ACTIVITY: Looking through the records below, please work out how many lines contain "brand". Give only that number.

RECORDS FOR THIS EXERCISE:
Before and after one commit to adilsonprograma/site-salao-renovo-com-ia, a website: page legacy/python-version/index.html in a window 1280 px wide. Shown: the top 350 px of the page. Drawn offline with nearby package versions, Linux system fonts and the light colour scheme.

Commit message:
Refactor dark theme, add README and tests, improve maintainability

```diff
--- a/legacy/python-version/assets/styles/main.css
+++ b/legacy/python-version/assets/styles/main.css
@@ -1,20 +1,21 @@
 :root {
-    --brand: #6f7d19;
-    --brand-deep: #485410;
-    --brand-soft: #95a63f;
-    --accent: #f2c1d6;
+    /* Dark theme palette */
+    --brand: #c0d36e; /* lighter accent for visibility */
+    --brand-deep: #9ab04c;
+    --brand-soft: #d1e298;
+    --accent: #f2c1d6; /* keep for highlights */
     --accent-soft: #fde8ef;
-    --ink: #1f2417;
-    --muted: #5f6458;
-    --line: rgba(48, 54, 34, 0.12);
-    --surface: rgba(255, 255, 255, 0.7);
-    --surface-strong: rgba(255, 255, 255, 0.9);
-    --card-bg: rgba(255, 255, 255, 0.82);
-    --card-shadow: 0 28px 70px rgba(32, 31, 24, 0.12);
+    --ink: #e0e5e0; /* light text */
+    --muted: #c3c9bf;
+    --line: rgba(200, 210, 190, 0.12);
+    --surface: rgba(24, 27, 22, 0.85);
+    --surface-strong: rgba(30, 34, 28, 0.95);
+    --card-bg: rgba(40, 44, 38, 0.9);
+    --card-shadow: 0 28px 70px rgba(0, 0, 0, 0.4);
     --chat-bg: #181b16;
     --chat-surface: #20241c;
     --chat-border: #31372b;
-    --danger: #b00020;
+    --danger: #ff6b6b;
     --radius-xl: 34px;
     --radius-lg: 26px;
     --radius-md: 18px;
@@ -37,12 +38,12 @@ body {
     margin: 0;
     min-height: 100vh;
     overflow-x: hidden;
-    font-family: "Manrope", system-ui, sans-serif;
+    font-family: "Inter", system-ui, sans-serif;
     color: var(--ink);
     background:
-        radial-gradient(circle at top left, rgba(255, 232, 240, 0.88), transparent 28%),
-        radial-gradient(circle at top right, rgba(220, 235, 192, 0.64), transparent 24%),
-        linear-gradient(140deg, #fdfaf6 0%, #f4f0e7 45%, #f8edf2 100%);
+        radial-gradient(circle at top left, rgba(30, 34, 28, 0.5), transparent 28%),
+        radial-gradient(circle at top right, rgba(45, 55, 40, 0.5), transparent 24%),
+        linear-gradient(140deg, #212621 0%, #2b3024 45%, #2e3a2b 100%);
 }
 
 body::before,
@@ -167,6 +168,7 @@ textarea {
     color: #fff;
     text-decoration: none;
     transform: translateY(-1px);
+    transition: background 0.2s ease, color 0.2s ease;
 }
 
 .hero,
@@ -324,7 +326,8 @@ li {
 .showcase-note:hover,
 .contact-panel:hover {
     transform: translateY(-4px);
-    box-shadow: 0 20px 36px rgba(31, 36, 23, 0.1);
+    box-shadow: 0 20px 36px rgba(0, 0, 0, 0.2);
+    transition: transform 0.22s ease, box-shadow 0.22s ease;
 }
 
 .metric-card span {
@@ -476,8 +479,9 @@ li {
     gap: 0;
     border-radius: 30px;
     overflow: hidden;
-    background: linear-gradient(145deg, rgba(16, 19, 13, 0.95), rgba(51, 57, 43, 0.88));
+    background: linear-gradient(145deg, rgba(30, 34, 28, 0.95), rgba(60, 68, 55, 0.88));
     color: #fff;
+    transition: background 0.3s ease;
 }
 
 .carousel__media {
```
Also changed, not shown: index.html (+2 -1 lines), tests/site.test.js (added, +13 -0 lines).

RESULT: 6